Based out of Canada’s capital city, Andy Akangah transforms rappers like The Weeknd and Drake into art ripped from a comic strip. With his brand AKARTS, he turns those pieces into product drops featuring tees, hoodies, bottoms and other accessories.
His work’s so impressive it caught the eye of Timothée Chalamet, who wore the AKARTS Frank Ocean tee, causing sellouts and counterfeits, had The Weeknd share his After Hours art on his Instagram, and Rick Ross share his artistic take on the rapper with Drake on Hot Ones.
With AKARTS set to drop more products soon, we caught up with the artist to talk streetwear in Ottawa, dream collaborations, and making rappers the hero of the story.
What’s the streetwear scene like in Ottawa at the moment?
It’s emerging and taking big strides. I had a few pieces in the streetwear store NRML. I applied to work there and the owner was doing the interview. I brought my portfolio and he said we should feature my work in the store. I emailed him later and asked if he was serious about it. He said yes so we had two pop-ups in 2019 that went really well.
It was beautiful to see people line up and come in. I was there the whole day and things sold. But I would say the scene there is important, with NRML at the forefront and more places emerging. I can’t wait to see what comes next, and be part of it.
“Whenever an album drops, I listen to it and try to imagine what would this album look like if you could capture it and turn it into a comic book or manga cover. I try to make the rapper the hero of the story because they are.”
Your brand is a combination of your love for music and graphic novels. What is it about graphic novels that captured your imagination?
I was maybe 10, watching Dragon Ball Z, trying to stay up late without getting caught. I was so amazed by the emotion, the characters and everything about it. I got into manga and comic books, looking at different art styles, colours, brush strokes. It’s fascinating.
In middle school, I got a computer with Photoshop.
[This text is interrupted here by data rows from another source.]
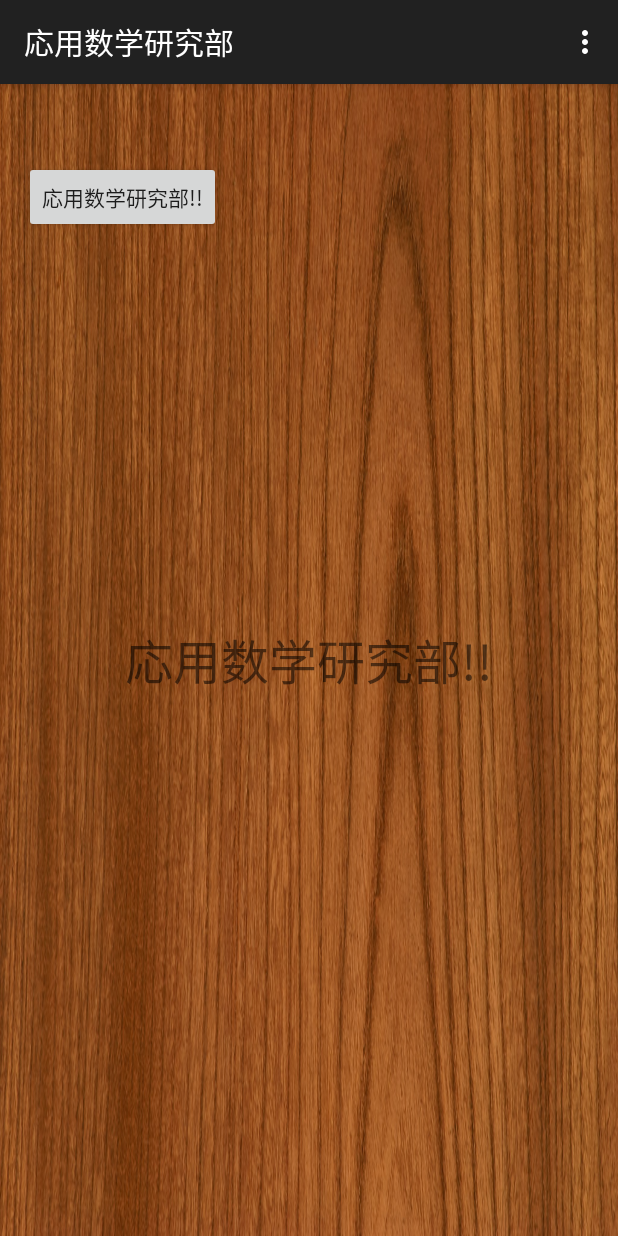
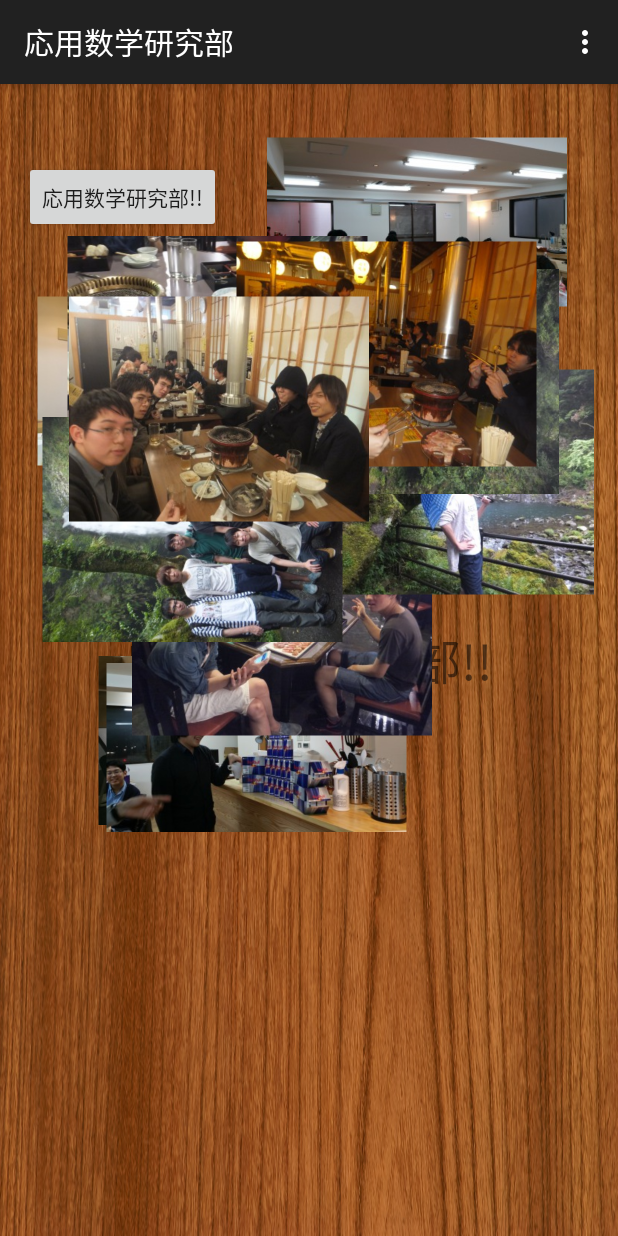
Before and after one commit to 921starfish/UNITUS_Hackerson_3, an Android app: the screen it shows after launch (MainActivity), on a phone screen of 412 x 824 dp. Run offline under Robolectric (Android 15) with nearby library versions, the light colour scheme and no system bars.

Commit message:
Viewのテスト

```diff
--- a/app/src/main/java/com/example/q21starfish/unitus_hackerson_3/MainActivity.java
+++ b/app/src/main/java/com/example/q21starfish/unitus_hackerson_3/MainActivity.java
@@ -1,6 +1,7 @@
 package com.example.q21starfish.unitus_hackerson_3;
 
 import android.content.res.Resources;
+import android.graphics.Bitmap;
 import android.graphics.BitmapFactory;
 import android.media.Image;
 import android.support.v7.app.ActionBarActivity;
@@ -14,11 +15,19 @@ import android.widget.TextView;
 
 public class MainActivity extends ActionBarActivity {
 
+    private ImageView mView;
+    private Bitmap mBitmap;
+
     @Override
     protected void onCreate(Bundle savedInstanceState) {
         super.onCreate(savedInstanceState);
+
+        mBitmap = BitmapFactory.decodeResource(getResources(),R.drawable.p1);
+        mView = new ImageView(this);
         setContentView(R.layout.activity_main);
+        // setContentView(mView);
     }
+
 
 
     @Override
--- /dev/null
+++ b/app/src/main/java/com/example/q21starfish/unitus_hackerson_3/ViewTest.java
@@ -0,0 +1,73 @@
+package com.example.q21starfish.unitus_hackerson_3;
+
+
+import android.content.Context;
+import android.graphics.Bitmap;
+import android.graphics.BitmapFactory;
+import android.graphics.Canvas;
+import android.graphics.Color;
+import android.graphics.Paint;
+import android.graphics.Point;
+import android.util.AttributeSet;
+import android.view.Display;
+import android.view.View;
+import android.view.WindowManager;
+
+public class ViewTest extends View {
+
+    private Bitmap[] bmp;
+    private Point size;
+
+    public ViewTest(Context context, AttributeSet attrs,int defStyle){
+        super(context,attrs,defStyle);
+        initialize();
+    }
+
+    public ViewTest(Context context, AttributeSet attrs){
+        super(context,attrs);
+        initialize();
+    }
+
+    public ViewTest(Context context){
+        super(context);
+        initialize();
+    }
+
+    public void initialize(){
+        WindowManager wm = (WindowManager)getContext().getSystemService(Context.WINDOW_SERVICE);
+        Display disp = wm.getDefaultDisplay();
+        size = new Point();
+        disp.getSize(size);
+    }
+
+    @Override
+    protected void onDraw(Canvas canvas){
+        bmp = new Bitmap[12];
+        super.onDraw(canvas);
+        canvas.drawColor(Color.TRANSPARENT);
+        Paint p = new Paint();
+        canvas.scale(0.5f, 0.5f);
+
+
+        bmp[0] = BitmapFactory.decodeResource(getResources(),R.drawable.p1);
+        bmp[1] = BitmapFactory.decodeResource(getResources(),R.drawable.p2);
+        bmp[2] = BitmapFactory.decodeResource(getResources(),R.drawable.p3);
+        bmp[3] = BitmapFactory.decodeResource(getResources(),R.drawable.p4);
+        bmp[4] = BitmapFactory.decodeResource(getResources(),R.drawable.p5);
+        bmp[5] = BitmapFactory.decodeResource(getResources(),R.drawable.p6);
+        bmp[6] = BitmapFactory.decodeResource(getResources(),R.drawable.p7);
+        bmp[7] = BitmapFactory.decodeResource(getResources(),R.drawable.p8);
+        bmp[8] = BitmapFactory.decodeResource(getResources(),R.drawable.p9);
+        bmp[9] = BitmapFactory.decodeResource(getResources(),R.drawable.p10);
+        bmp[10] = BitmapFactory.decodeResource(getResources(),R.drawable.p11);
+        bmp[11] = BitmapFactory.decodeResource(getResources(),R.drawable.p12);
+
+
+        for(int i = 0;i<12;i++){
+            // canvas.rotate((int)(Math.random()*360));
+            int x = (int)(Math.random()*size.x);
+            int y = (int)(Math.random()*size.y);
+            canvas.drawBitmap(bmp[i], x, y, p);
+        }
+    }
+}
--- a/app/src/main/res/layout/activity_main.xml
+++ b/app/src/main/res/layout/activity_main.xml
@@ -13,12 +13,6 @@
         android:textSize="32sp"
         android:id="@+id/myTextView" />
 
-    <view
-        android:layout_width="wrap_content"
-        android:layout_height="wrap_content"
-        class="com.example.q21starfish.unitus_hackerson_3.SimpleView"
-        android:id="@+id/simpleView" />
-
     <Button
         android:layout_width="wrap_content"
         android:layout_height="wrap_content"
@@ -28,4 +22,12 @@
         android:layout_alignParentTop="true"
         android:layout_marginTop="35dp" />
 
+    <view
+        android:layout_width="wrap_content"
+        android:layout_height="wrap_content"
+        class="com.example.q21starfish.unitus_hackerson_3.ViewTest"
+        android:id="@+id/view"
+        android:layout_centerHorizontal="true"
+        android:layout_alignParentBottom="true" />
+
 </RelativeLayout>
```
That was another love of mine, and I was amazed by what it could do. Fast forward to 2015, I got a tablet where I could draw on my computer. I started drawing and realized I was making musicians the hero.
The more you look at art, the more you see the finer details. How the strokes become smaller for different motions, and you learn how to use colour in terms of contrast. It’s a whole other world.
And music obviously plays a big part as well.
My work is dependent on artists making new music. Whenever an album drops, I listen to it and try to imagine what would this album look like if you could capture it and turn it into a comic book or manga cover. I try to make the rapper the hero of the story because they are. I love working with The Weeknd, Drake, and I love it when artists have alter egos they create.
I also work from music videos the artist has put out from the album or the album cover itself so it doesn’t feel separate. It has to be cohesive, and an interpretation of it as a manga cover.
How does your process work for these pieces?
It starts with a lot of research. I want my work to evoke something that feels familiar yet foreign. I want to put my twist on it. When I find something I can work from I do mock ups and a collage to see if the ideas work together. Then I draw it, colour it, and those steps come with the music. I normally do my work at night, when I feel like I’m the only one awake.
What do you currently have on offer at AKARTS?
I started selling canvas prints around 2016. That went well so I decided to branch out to clothing. My graphic tees were from earlier works I’d done but reimagined for t-shirts. I called it Pilot. It went well so since then I’ve been creating essentials.
As of last year, I wanted to go harder so I reached out to suppliers and created sweatpant designs, tote bags, jackets, and I had a summer drop with more accessories. Some of the pieces have been out for a while but it’s interesting to reimagine and adapt them in different ways.
You’ve had your work recognized by some impressive people. Timothée Chalamet wore one of your T-shirts recently.
That was surreal. My friends were answering people in the comments asking where the shirt was from. We all woke up early because other people in different time zones were asking, so we wanted to catch them. It really brought a lot of positive growth to the brand.
With The Weeknd, everything I was doing at that moment was purposeful. I created an animation and had pieces backed up because I really wanted him to see it. I love the visual and whole concept of After Hours. So I posted it, tagged his fan pages and the Internet worked its magic and he shared it.
Is there anyone you’re looking to catch the attention of next?
Drake, for sure. I created an animation for Certified Lover Boy in January and still have it sat on my hard drive. If I never know what to listen to, I listen to Drake. Travis Scott too.
What have you got lined up we can look forward to?
I’m currently working on my spring/summer collection. For the holidays, I’m planning a series of weekly giveaways in which I’ll be giving away one-of-one canvas prints, so keep an eye out for that. I was also recently invited to have my work displayed at an upcoming RAW Artists showcase here in Ottawa. Their events feature and promote the work of local artists from a variety of fields, highlighting what makes Ottawa art so special. I’m super honoured to have been invited!